*** Record extracts ***
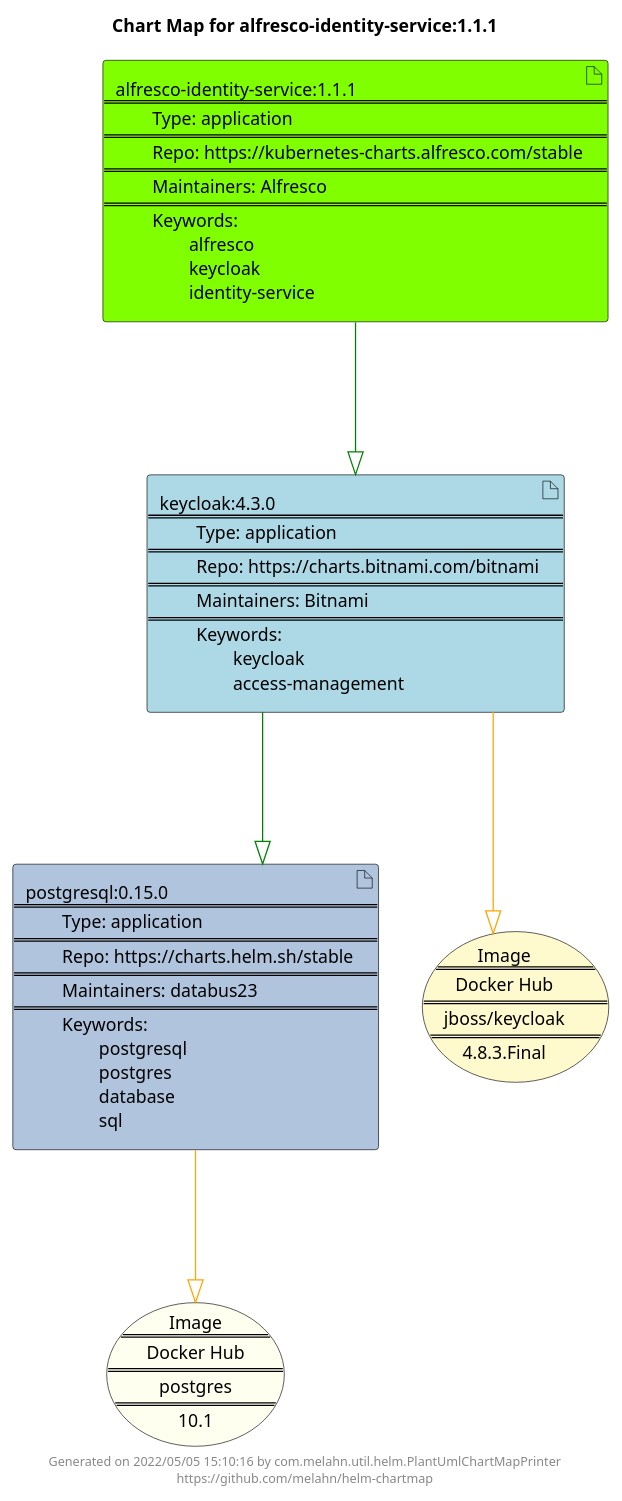
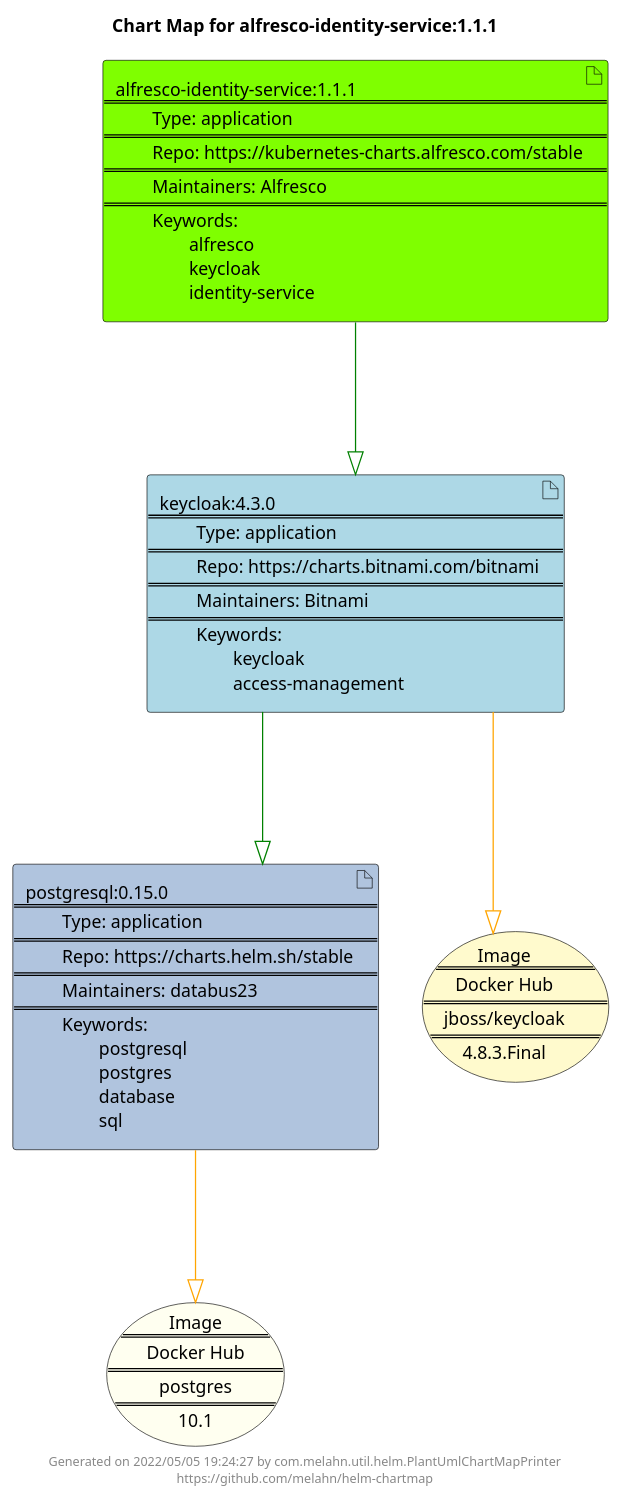
One commit to melahn/helm-chartmap changed the diagram in docs/alfresco-identity-service/alfresco-identity-service-1.1.1.puml. Above: the diagram before and after it, drawn with PlantUML. The commit also changed 63 other files, not shown here.

Commit message:
Update Example Chart Maps as part of GitHub build

```diff
--- a/docs/alfresco-identity-service/alfresco-identity-service-1.1.1.puml
+++ b/docs/alfresco-identity-service/alfresco-identity-service-1.1.1.puml
@@ -1,27 +1,27 @@
 @startuml
 skinparam linetype ortho
 skinparam backgroundColor white
 skinparam usecaseBorderColor black
 skinparam usecaseArrowColor LightSlateGray
 skinparam artifactBorderColor black
 skinparam artifactArrowColor LightSlateGray
 
 title Chart Map for alfresco-identity-service:1.1.1
 
 'There are 3 referenced Helm Charts
 artifact "postgresql:0.15.0\n====\n\tType: application\n====\n\tRepo: https://charts.helm.sh/stable\n====\n\tMaintainers: databus23\n====\n\tKeywords: \n\t\tpostgresql\n\t\tpostgres\n\t\tdatabase\n\t\tsql" as postgresql_0_15_0 #LightSteelBlue
 artifact "alfresco-identity-service:1.1.1\n====\n\tType: application\n====\n\tRepo: https://kubernetes-charts.alfresco.com/stable\n====\n\tMaintainers: Alfresco\n====\n\tKeywords: \n\t\talfresco\n\t\tkeycloak\n\t\tidentity-service" as alfresco_identity_service_1_1_1 #Chartreuse
 artifact "keycloak:4.3.0\n====\n\tType: application\n====\n\tRepo: https://charts.bitnami.com/bitnami\n====\n\tMaintainers: Bitnami\n====\n\tKeywords: \n\t\tkeycloak\n\t\taccess-management" as keycloak_4_3_0 #LightBlue
 
 'There are 2 referenced Docker Images
 usecase "Image\n====\nDocker Hub\n====\npostgres\n====\n10.1" as postgres_10_1 #Ivory
 usecase "Image\n====\nDocker Hub\n====\njboss/keycloak\n====\n4.8.3.Final" as jboss_keycloak_4_8_3_Final #LemonChiffon
 
 'Chart Dependencies
 alfresco_identity_service_1_1_1--[#green]-|>keycloak_4_3_0
 keycloak_4_3_0--[#green]-|>postgresql_0_15_0
 postgresql_0_15_0--[#orange]-|>postgres_10_1
 keycloak_4_3_0--[#orange]-|>jboss_keycloak_4_8_3_Final
 
-center footer Generated on 2022/05/05 15:10:16 by com.melahn.util.helm.PlantUmlChartMapPrinter\nhttps://github.com/melahn/helm-chartmap
+center footer Generated on 2022/05/05 19:24:27 by com.melahn.util.helm.PlantUmlChartMapPrinter\nhttps://github.com/melahn/helm-chartmap
 @enduml
```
*** End of Record extracts ***
Your reply should be one number: how many lines in the entries above contain the word "skinparam".

Response → 6